TrendMicro security researchers have unearthed a cyber espionage operation carried out by an APT (Advanced Persistent Threat) group tracked as DRBControl that utilised a new family of malware. The invaders aimed at stealing databases and source code from betting companies in Southeast Asia, and likely in the Middle East and Europe.
As per the Trend Micro analysis, “The threat actor is currently targeting users in Southeast Asia, particularly gambling and betting companies. Europe and the Middle East were also reported to us as being targeted, but we could not confirm this at the time of writing. Exfiltrated data was mostly comprised of databases and source codes, which led us to believe that the group’s main purpose is cyberespionage.”
The hackers used two previously unknown backdoors, identified malware families such as PlugX and the HyperBro backdoor, along with custom post-exploitation tools. One of the backdoors exploits the file hosting service Dropbox as command-and-control (C&C). The new backdoor was discovered when the group used both standard and custom malware exploitation tools to attack a company in the Philippines.
The group was also employing modified versions of common malware such as Trochilus RAT, PlugX RAT, keyloggers using the Microsoft Foundation Class (MFC) library, the custom in-memory HyperBro backdoor, and a Cobalt Strike sample.
The attackers’ arsenal includes post-exploitation tools such as tools for bypassing UAC (User Account Control), password dumpers (Quarks PwDump, modified Mimikatz, NetPwdDump), and code loaders.
Experts have recognised two main backdoors (Type 1 and Type 2) used in attacks that were previously unknown in the threat environment.
Another backdoor complements Type 1 – it executes malware downloaded from Dropbox and loaded in memory.
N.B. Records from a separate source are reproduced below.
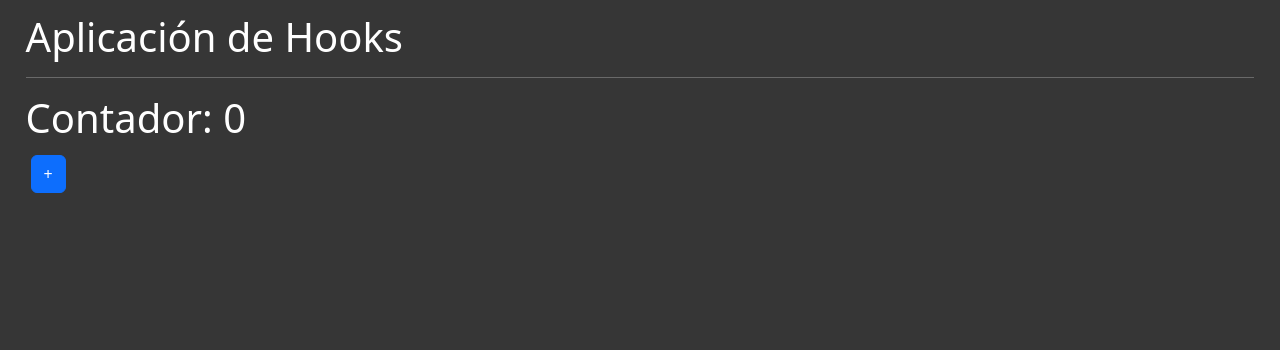
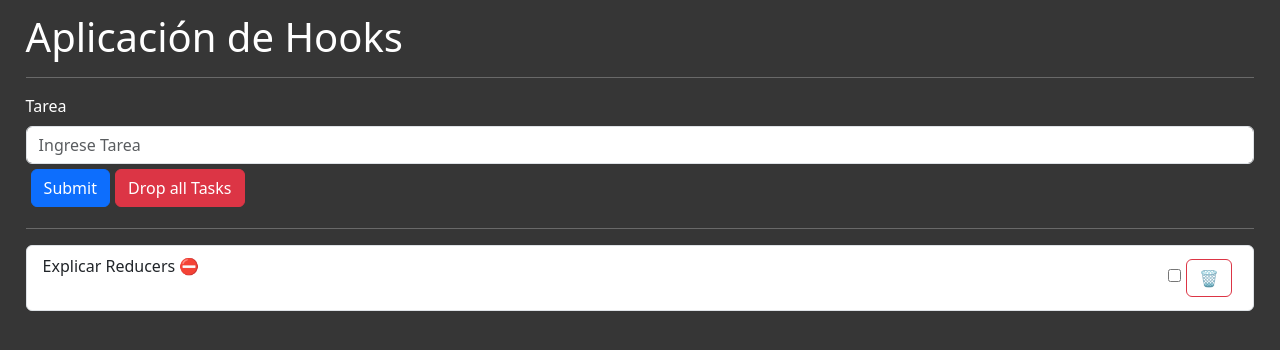
Before and after one commit to SergioCalde/curso-react-SergieCode, a React (Vite) app in the folder Proyectos/practica-hooks-react/: page / in a window 1280 px wide. Shown: the top 350 px of the page. Built offline with nearby package versions, Linux system fonts and the light colour scheme.

Commit message:
feat: Learn how to use the useReducer hook

```diff
--- a/Proyectos/practica-hooks-react/src/HooksApp.jsx
+++ b/Proyectos/practica-hooks-react/src/HooksApp.jsx
@@ -1,6 +1,8 @@
 // import { ContadorComponent } from "./components/ContadorComponent"
 
-import { CallBackComponent } from "./components/CallBackComponent"
+import { ListaTareas } from "./components/ListaTareas"
+
+// import { CallBackComponent } from "./components/CallBackComponent"
 
 // import { CalculosPesados } from "./components/CalculosPesados"
 
@@ -17,7 +19,8 @@ export const HooksApp = () => {
         {/* <FormComponent></FormComponent> */}
         {/* <ContadorComponent></ContadorComponent> */}
         {/* <CalculosPesados></CalculosPesados> */}
-        <CallBackComponent></CallBackComponent>
+        {/* <CallBackComponent></CallBackComponent> */}
+        <ListaTareas></ListaTareas>
     </>
   )
 }
--- /dev/null
+++ b/Proyectos/practica-hooks-react/src/components/ListaTareas.jsx
@@ -0,0 +1,138 @@
+import { useReducer } from "react"
+import { useForm } from "../hooks/useForm"
+
+const initialState = [{
+    id : new Date().getTime(),
+    tarea : "Explicar Reducers",
+    finalizada : false
+}]
+
+const tareaReducer = (state = initialState, action = {}) => {
+
+    // if( action.type === "[TAREAS] Agregar Tarea" ) {
+    //     return [...state, action.payload];
+    // }
+
+    switch(action.type){
+        case "[TAREAS] Agregar Tarea":
+            return [...state, action.payload]
+        case "[TAREAS] Finalizar Tarea":
+            return state.map(
+                tarea => {
+                    if(tarea.id === action.payload){
+                        return {
+                            ...tarea,
+                            finalizada: !tarea.finalizada
+                        }
+                    }
+                    return tarea
+                }
+            )
+        case "[TAREAS] Eliminar Tarea":
+            return state.filter(tarea => tarea.id !== action.payload )
+        case "[TAREAS] Borrar Tareas":
+            return []
+        default:
+            return state;
+    }
+
+}
+
+// console.log(tareaReducer( initialState, agregarTarea )  )
+
+export const ListaTareas = () => {
+
+    const [state, dispatch] = useReducer(tareaReducer, initialState);
+
+    const { tarea, formState, onInputChange } = useForm( { tarea: '' } )
+
+    const addTask = (event) => {
+        event.preventDefault();
+
+        if(formState.tarea === '' ) return;
+        // console.log(formState);
+
+        const tarea = {
+            id: new Date().getTime(),
+            tarea: formState.tarea,
+            finalizada: false
+        }
+
+        const action = {
+            type : '[TAREAS] Agregar Tarea',
+            payload : tarea
+        }
+
+        dispatch(action)
+    }
+
+    const endTask = ({ id }) => {
+
+        const action = {
+            type: "[TAREAS] Finalizar Tarea",
+            payload: id
+        }
+
+        dispatch(action);
+    }
+
+    const deleteTask = ({ id }) => {
+        const action = {
+            type: "[TAREAS] Eliminar Tarea",
+            payload: id
+        }
+
+        dispatch(action);
+    }
+
+    const dropTask = () => {
+        const action = {
+            type: "[TAREAS] Borrar Tareas",
+            payload: ""
+        }
+
+        dispatch(action);
+    }
+
+  return (
+    <>
+        <form onSubmit={addTask}>
+            <div className="mb-3">
+                <label htmlFor="tarea" className="form-label">Tarea</label>
+                <input
+                    type="text"
+                    className="form-control"
+                    name="tarea"
+                    placeholder="Ingrese Tarea"
+                    value= { tarea }
+                    onChange= { onInputChange }/>
+                <button type="submit" className="btn btn-primary">Submit</button>
+                <a className="btn btn-danger" onClick={ dropTask }>Drop all Tasks</a>
+            </div>
+        </form>
+
+        <hr />
+
+        <ul className="list-group">
+            { state.map( item => {
+               return (
+                    <li key={item.id} className="list-group-item d-flex justify-content-between">
+                        <span>
+                            { item.tarea } { item.finalizada ? "✅":"⛔"}
+                        </span>
+                        <div>
+                            <input
+                            type="checkbox"
+                            value={item.finalizada}
+                            onChange={() => endTask(item)}/>
+                            <button
+                                className="btn btn-outline-danger"
+                                onClick={() => deleteTask(item)}>🗑️</button>
+                        </div>
+                    </li>
+               )
+            }) }
+        </ul>
+    </>
+  )
+}
--- a/Proyectos/practica-hooks-react/src/hooks/useForm.js
+++ b/Proyectos/practica-hooks-react/src/hooks/useForm.js
@@ -14,6 +14,7 @@ export const useForm = ( initialForm = {} ) => {
 
   return {
     ...formState,
+    formState,
     onInputChange
   }
 }
```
Type 1 backdoor runs by utilizing DLL side-loading.
The malware was employed for stealing PDF and Office documents, browser cookies, key logs, SQL dumps, and a KeePass manager database.
Both backdoors implement a UAC system bypass – they also implement a keylogging feature.
A first variant of the Type 1 backdoor was found to be released in late May 2019, while version 9.0 dates October 2019.
The Type 2 backdoor was initially released in July 2019 – it was used in a spear-phishing attack distributing a weaponised MS Word document.
These circumstances suggest that DRBControl has been active at least since 2017, but it is speculated it has had a longer run.
For now, it is not possible to accurately associate the DRBControl group with a specific threat actor; it is not completely clear if the hackers belong to a new APT group or are a subgroup of a known Chinese APT group.
Source – Igaming world